It didn't take Bruce very long to make
his decision. Although he had never driven a dragster previously,
Friedman had the right attitude and mindset, and Bruce felt confident that
he could do the job. And so, the Wheeler Dealer "team" was set ...
Al proved Bruce's intuition to be right
on the money, and demonstrated this beyond a doubt in his first ride down
a drag strip in a dragster, at California's Irwindale Raceway, New Years
Day, 1967. In his first-ever pass, Al launched hard, like he'd been doing
it all his life, smoking the car's tires like a pro. Shutting off very
early, he coasted across the finish line with a nine-second elapsed time!
Later, in March 1967, Al would be granted
his Top Fuel competition license during the Wheeler Dealer's debut appearance
at Maryland's Capitol Raceway. For the next year Bruce's team would run
the Dealer as often as there were races to compete at. During this time
they could be found at drag strips across the country, frequently racing
in their 'backyard,' at Capitol Raceway and Cecil County Dragway, Maryland,
but also at tracks in New Jersey, New York, Pennsylvania, Maine, Virginia,
Tennessee, Ohio, Indiana, Oklahoma, Texas and California.
The Dealer was very successful at many
local and regional races, with an excellent win/lose record, but it always
seemed to have more than its share of problems when competing at National
Despite this, the Wheeler Dealer did manage
to get the attention of drag racing's elite, when, at the fabled 1967 U.
S. Professional Dragster Championship, held in mid-July at LIONS Drag Strip,
in Long Beach, California, Friedman piloted the Dealer to the #1 qualifying
position. In doing so he topped a huge field of 64 cars, among them the
very best in the land. And, his top qualifying time of 7.08-seconds, at
225-flat, also bettered the existing LIONS track records. In round one
at that event the Dealer won the race, and bettered its qualifying ET with
a solid 7.06, but at the expense of a wasted supercharger. Unfortunately,
Friedman found himself a loser in the next round, the victim of a 'gear
lube bath' resulting from a loose end plate on the replacement blower.
The second round loss notwithstanding, the entire Wheeler Dealer crew glowed
with pride at their accomplishments during that Saturday night at The Beach!
And, rightfully so...
Later that season, at the 13th U. S. Nationals,
held Labor Day weekend at Indianapolis Raceway Park, Friedman drove the
Dealer to 'Top Speed of the Meet' honors, turning a fast 223.88 MPH, with
a best-ever ET of 6.83-seconds.
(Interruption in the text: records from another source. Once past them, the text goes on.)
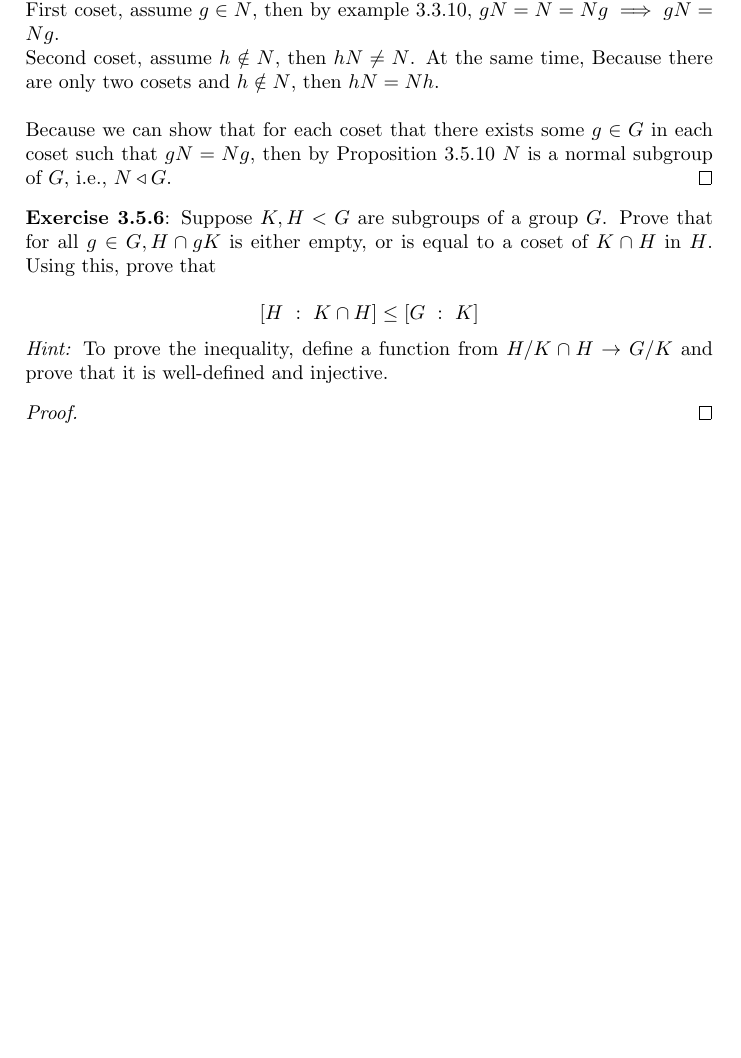
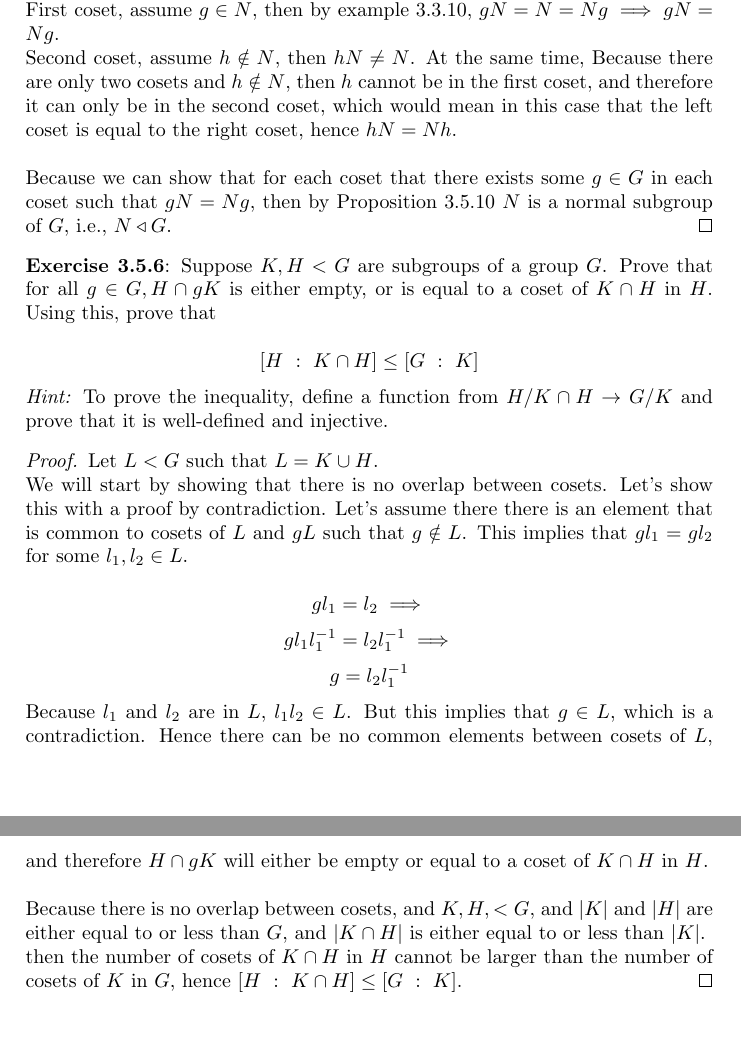
Before and after one commit to kkloberdanz/abstract-algebra, a LaTeX problem sheet (homework08/kloberdanz_417HW08.tex): part of page 2 of 2 before the commit and two parts of pages 2 and 3 of 3 after it, the two joined at a grey line, cut so that both start at the same text, the shorter picture padded with empty space. Compiled offline with pdfLaTeX.

Commit message:
proved 3.5.6

```diff
--- a/homework08/kloberdanz_417HW08.tex
+++ b/homework08/kloberdanz_417HW08.tex
@@ -120,7 +120,9 @@ that $N \triangleleft G$ is a normal subgroup.
   First coset, assume $g \in N$, then by example 3.3.10, $gN = N = Ng \implies gN = Ng$.
 
   Second coset, assume $h \notin N$, then $hN \neq N$. At the same time, Because
-  there are only two cosets and $h \notin N$, then $hN = Nh$. \newline
+  there are only two cosets and $h \notin N$, then $h$ cannot be in the first
+  coset, and therefore it can only be in the second coset, which would mean in
+  this case that the left coset is equal to the right coset, hence $hN = Nh$. \newline
 
   Because we can show that for each coset that there exists some $g \in G$ in
   each coset such that $gN = Ng$, then by Proposition 3.5.10 $N$ is a normal
@@ -137,6 +139,28 @@ this, prove that
 \textit{Hint:} To prove the inequality, define a function from $H/K \cap H
 \rightarrow G/K$ and prove that it is well-defined and injective.
 \begin{proof}
+  Let $L < G$ such that $L = K \cup H$.
+
+  We will start by showing that there is no overlap between cosets. Let's show
+  this with a proof by contradiction. Let's assume there there is an element
+  that is common to cosets of $L$ and $gL$ such that $g \notin L$.
+  This implies that $g l_1 = g l_2$ for some $l_1, l_2 \in L$.
+
+  \[ g l_1 = l_2 \implies \]
+  \[ g l_1 l_1^{-1} = l_2 l_1^{-1} \implies \]
+  \[ g = l_2 l_1^{-1} \]
+
+  Because $l_1$ and $l_2$ are in $L$, $l_1 l_2 \in L$. But this implies that
+  $g \in L$, which is a contradiction. Hence there can be no common elements
+  between cosets of $L$, and therefore $H \cap gK$ will either be empty or
+  equal to a coset of $K \cap H$ in $H$. \newline
+
+  Because there is no overlap between cosets, and $K, H, < G$, and $|K|$ and
+  $|H|$ are either equal to or less than $G$, and $|K \cap H|$ is either equal
+  to or less than $|K|$.
+
+  then the number of cosets of $K \cap H$ in $H$ cannot be larger than the
+  number of cosets of $K$ in $G$, hence $[H ~: ~K \cap H] \le [G ~: ~K]$.
 \end{proof}
 
 \end{myparindent}
```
However, this occurred during another first
round loss, via the 'big red eye', to the highly regarded Don 'The Snake'
Less than a month later, while racing at
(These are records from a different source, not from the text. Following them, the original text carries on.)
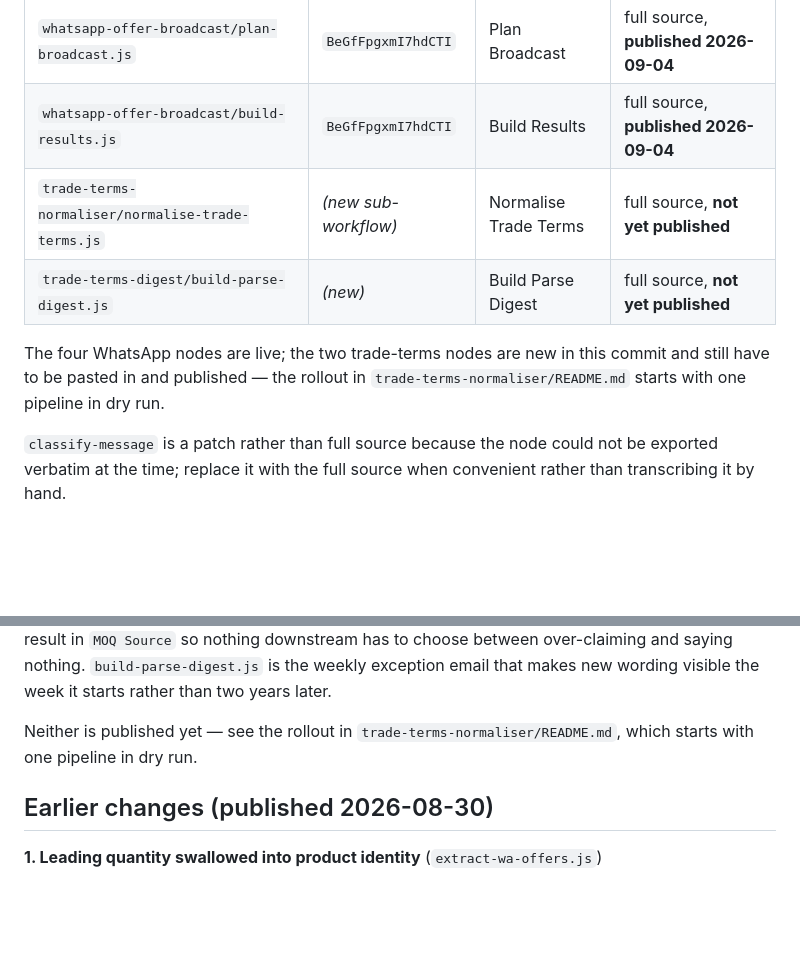
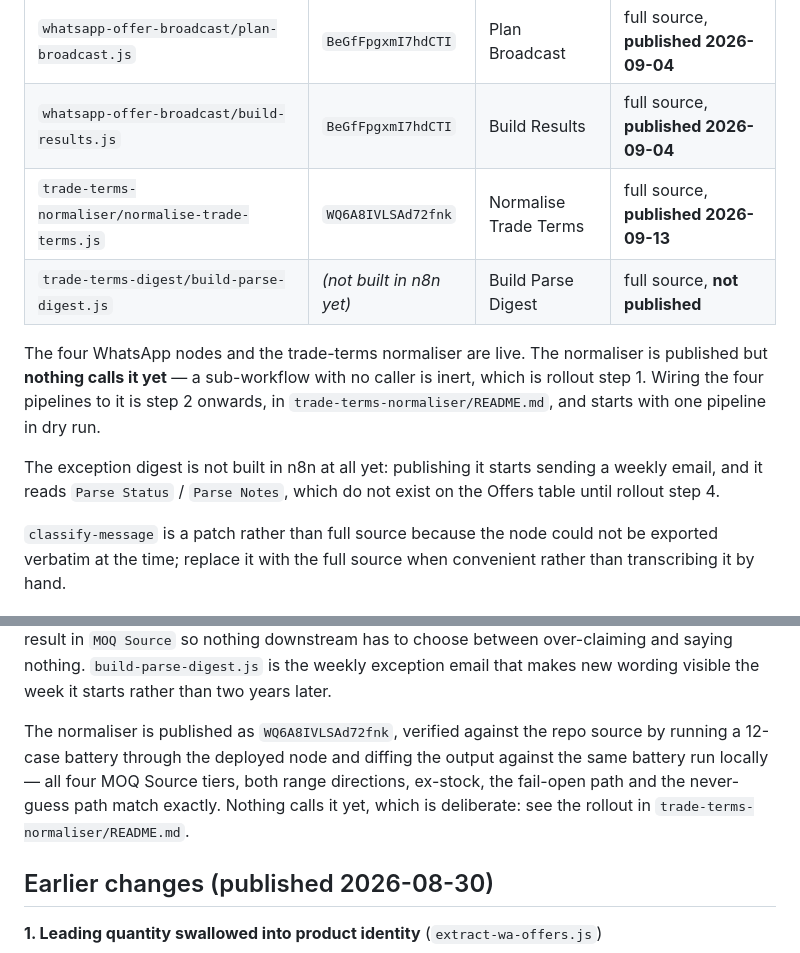
Before and after one commit to anilk001/Akay, a Markdown page: n8n/README.md, 2 parts joined by grey strips. Rendered like a GitHub page; blank space fills up the shorter version.

Commit message:
Publish the trade terms normaliser as a sub-workflow
Created and published "Trade Terms Normaliser — Akay" (WQ6A8IVLSAd72fnk) from
this repo's source. Nothing calls it yet — a sub-workflow with no caller is
inert, which is exactly rollout step 1. Wiring the four ingestion pipelines to
it is step 2 onwards and starts with one pipeline in dry run.

Verified rather than assumed: a 12-case battery was run through the deployed
node and diffed against the same battery run locally. All four MOQ Source
tiers, MOQ ranges taking the lower bound, lead-time ranges taking the upper,
working-day conversion, ex-stock as 0, the never-guess path and the fail-open
path match exactly, em dashes included.

The exception digest is deliberately NOT built in n8n yet: publishing it starts
sending a weekly email, and it reads Parse Status / Parse Notes, which do not
exist on the Offers table until rollout step 4.

Co-Authored-By: Claude Opus 5 <noreply@anthropic.com>
Claude-Session: https://claude.ai/code/session_01Fv8RR468X6qynimwRRef5N

```diff
--- a/n8n/README.md
+++ b/n8n/README.md
@@ -20,12 +20,18 @@ between 2026-07-29 and 2026-08-27. A draft in n8n is invisible until published.
 | `whatsapp-filter-layer/classify-message.buy-side-guard.js` | `DO2ltjkISp2YDNnc` | Classify Message | patch only, **published 2026-08-30** |
 | `whatsapp-offer-broadcast/plan-broadcast.js` | `BeGfFpgxmI7hdCTI` | Plan Broadcast | full source, **published 2026-09-04** |
 | `whatsapp-offer-broadcast/build-results.js` | `BeGfFpgxmI7hdCTI` | Build Results | full source, **published 2026-09-04** |
-| `trade-terms-normaliser/normalise-trade-terms.js` | *(new sub-workflow)* | Normalise Trade Terms | full source, **not yet published** |
-| `trade-terms-digest/build-parse-digest.js` | *(new)* | Build Parse Digest | full source, **not yet published** |
+| `trade-terms-normaliser/normalise-trade-terms.js` | `WQ6A8IVLSAd72fnk` | Normalise Trade Terms | full source, **published 2026-09-13** |
+| `trade-terms-digest/build-parse-digest.js` | *(not built in n8n yet)* | Build Parse Digest | full source, **not published** |
 
-The four WhatsApp nodes are live; the two trade-terms nodes are new in this
-commit and still have to be pasted in and published — the rollout in
-`trade-terms-normaliser/README.md` starts with one pipeline in dry run.
+The four WhatsApp nodes and the trade-terms normaliser are live. The
+normaliser is published but **nothing calls it yet** — a sub-workflow with no
+caller is inert, which is rollout step 1. Wiring the four pipelines to it is
+step 2 onwards, in `trade-terms-normaliser/README.md`, and starts with one
+pipeline in dry run.
+
+The exception digest is not built in n8n at all yet: publishing it starts
+sending a weekly email, and it reads `Parse Status` / `Parse Notes`, which do
+not exist on the Offers table until rollout step 4.
 
 `classify-message` is a patch rather than full source
 because the node could not be exported verbatim at the time; replace it with the
@@ -74,8 +80,12 @@ line → header → supplier default → category rule, and labels the result in
 saying nothing. `build-parse-digest.js` is the weekly exception email that makes
 new wording visible the week it starts rather than two years later.
 
-Neither is published yet — see the rollout in
-`trade-terms-normaliser/README.md`, which starts with one pipeline in dry run.
+The normaliser is published as `WQ6A8IVLSAd72fnk`, verified against the repo
+source by running a 12-case battery through the deployed node and diffing the
+output against the same battery run locally — all four MOQ Source tiers, both
+range directions, ex-stock, the fail-open path and the never-guess path match
+exactly. Nothing calls it yet, which is deliberate: see the rollout in
+`trade-terms-normaliser/README.md`.
 
 ## Earlier changes (published 2026-08-30)
 
```
Also changed, not shown: n8n/trade-terms-normaliser/README.md (+7 -2 lines).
NASCAR's '67 Points Finals meet, held at Atco Dragway, New Jersey, Friedman
found himself on the losing end one more time. The difference this time
was that the Dealer lost while turning another outstanding 6-second pass,
against the popular K&G Speed Shop 'Frantic Fueler', becoming one of
the first cars ever to lose a race while running in the sixes. To top it
off, the Dealer experienced its singular most devastating engine explosion
on that pass. In the final analysis, it was determined that there was little
to be salvaged from the mess that had been created, short of the motor's
headers and valve covers!
It should be mentioned now that Al's proudest
moment, while driving for Bruce, was when he was notified that Drag Racing
Magazine had named him their '1967 Rookie of the Year', a fitting acknowledgment
for this talented young man.
The 1968 drag racing season got underway
for the Dealer with an appearance at California's Orange County International
Raceway, for the winter PDA race early that March. And although the Dealer
suffered another first round defeat, to the Ramchargers top fueler, the
Wheeler-Friedman-Burgess team took home the trophy for 'Best Appearing
Crew', awarded for the team's spiffy Las Vegas gaming dealers-theme uniforms.
It was at about that time that Al received
some personal 'bad news' in the form of a letter that began 'Greetings...'
It appeared that Uncle Sam was requesting his presence at an Army basic
training camp, thereby putting an end to his tenure as the Wheeler Dealer's
With Al suddenly out of the picture, Bruce
arranged to have his vacancy filled by one Mr. "Bub" Reese, an experienced
driver/tuner who was highly regarded on the Eastern fuel dragsters circuit.